My name is Juliane Armster. I live and work happily in Berlin, Germany, and have a six-year-old daughter named Leela. I make scarfs, shawls, clothing and jewelry for my label, St. Anderswo.
St. Anderswo is both my dreamy faraway place and my full-time business. I share a spacious studio with four other designers where I complete every step of the process – from brainstorming ideas and making patterns or prototypes to choosing and sourcing materials, printing, sewing, taking photos, shipping products and accounting. It has always been a conscious decision to keep the business at a level where I could still do everything myself – it’s important for my creative process.
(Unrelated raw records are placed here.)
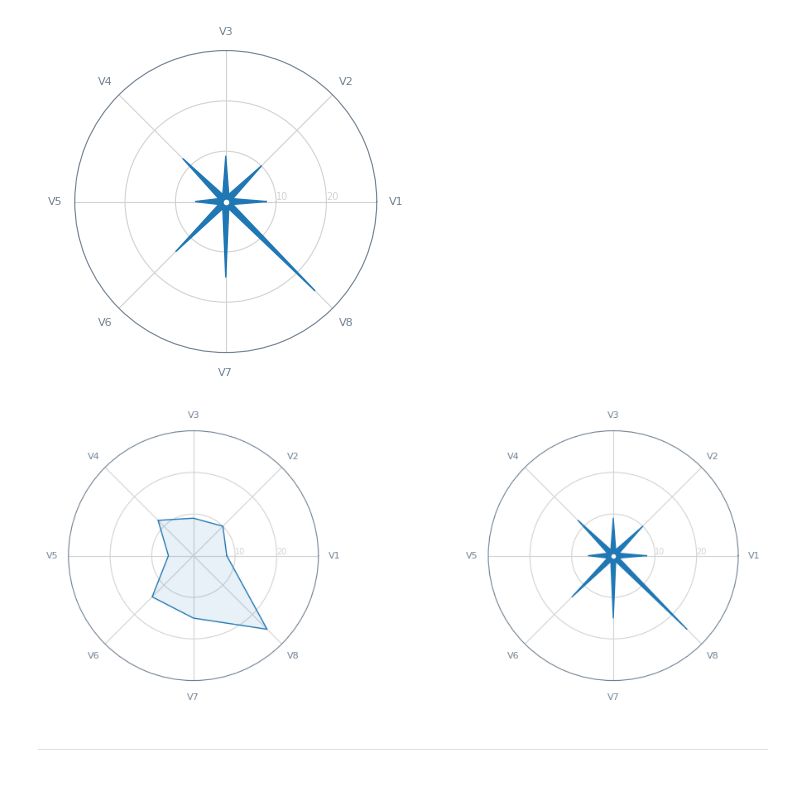
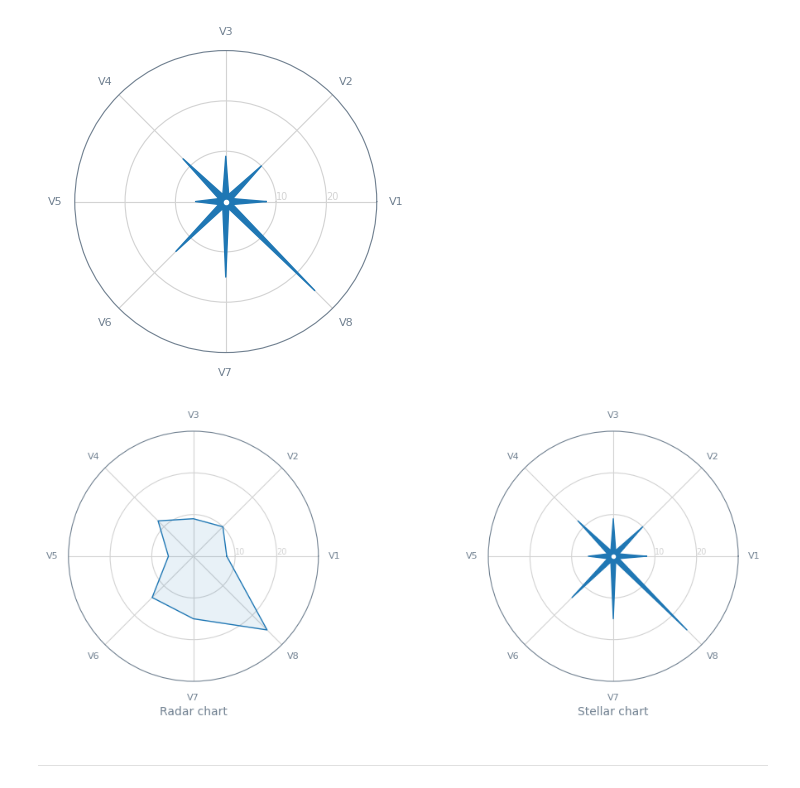
Before and after one commit to joaopalmeiro/datavis-python-playground, a Jupyter notebook: mpl-stellar-chart/blogpost.ipynb, the cells around one changed output. Drawn from its saved outputs; the diff is of its cells as text; code cells hidden in the pictures.

Commit message:
Update image and notebook

```diff
--- a/mpl-stellar-chart/blogpost.ipynb
+++ b/mpl-stellar-chart/blogpost.ipynb
@@ -17 +17,19 @@ data = [
+# %%
+def round_up(value):
+    """
+    >>> round_up(25)
+    30
+    """
+    return int(ceil(value / 10.0)) * 10
+
+
+def even_odd_merge(even, odd, filter_none=True):
+    """
+    >>> list(even_odd_merge([1,3], [2,4]))
+    [1, 2, 3, 4]
+    """
+    if filter_none:
+        return filter(None.__ne__, chain.from_iterable(zip_longest(even, odd)))
+
+    return chain.from_iterable(zip_longest(even, odd))
 # %%
@@ -139,17 +160,21 @@ draw_stellar(ax, *prepare_data(data))
 # %%
 fig, axes = plt.subplots(
     ncols=2,
     nrows=1,
     dpi=100,
     figsize=(fig_size[0] * 2, fig_size[1]),
     subplot_kw=dict(polar=True),
 )
 
 draw_radar(axes[0], *prepare_data(data))
 draw_stellar(axes[1], *prepare_data(data))
 
+axes[0].set_xlabel("Radar chart", color="slategrey")
+axes[1].set_xlabel("Stellar chart", color="slategrey")
+
 # fig.savefig("radar_stellar_chart.png", dpi=300, bbox_inches="tight", facecolor="white")
+plt.show()
 # %% [output]
-[figure, old version]
+[figure, new version]
 # %% [markdown]
 ---
```
Also changed, not shown: parts of 6 cells of this notebook, 1 other file.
I am always most excited about the last things I’ve created. Right now it’s this sculptural wool shawl (pictured above). I’ve been experimenting with origami and smocking for a long time, but never succeeded in creating anything I could imagine selling until now. This scarf is the result of combining diverse techniques that fascinate me.
I traveled the world through my twenties, and my journeys through India, Thailand, Indonesia, South Africa, Latin America and Europe (coupled with living in Italy and Norway for a while) still inspire me. Traditional clothing with folkloric elements deeply influenced my creativity. I loved hunting for fabrics, buttons, and embellishments in the markets of Bangkok, Mexico City and Berlin. The transition from traveling girl and student to working mum hasn’t always been easy. I had to grow up quite a bit, and now I tend to work too much and never really stop. My future goal is finding a better balance and maybe taking time to travel again.
Traveling, getting a degree in fashion design and starting my business just to see if I could do it really surprised me. I never knew I had so much motivation! It still feels like a dream. I didn’t know how much freedom came with working independently. I get to make all the decisions myself. It also makes me extremely happy and proud to be able to make a living using my hands and my creativity.
My work is not a job, but it is still hard work. The creative side of my business was part of me all along, but the rest I had to learn by doing, with a lot of trial and error. Etsy gives me the possibility to connect with customers from all around the world on a personal level – my last few sales went to Singapore, Iceland and South Africa. It’s incredible imagining someone wearing a scarf that I made so far away.
All photographs by St. Anderswo.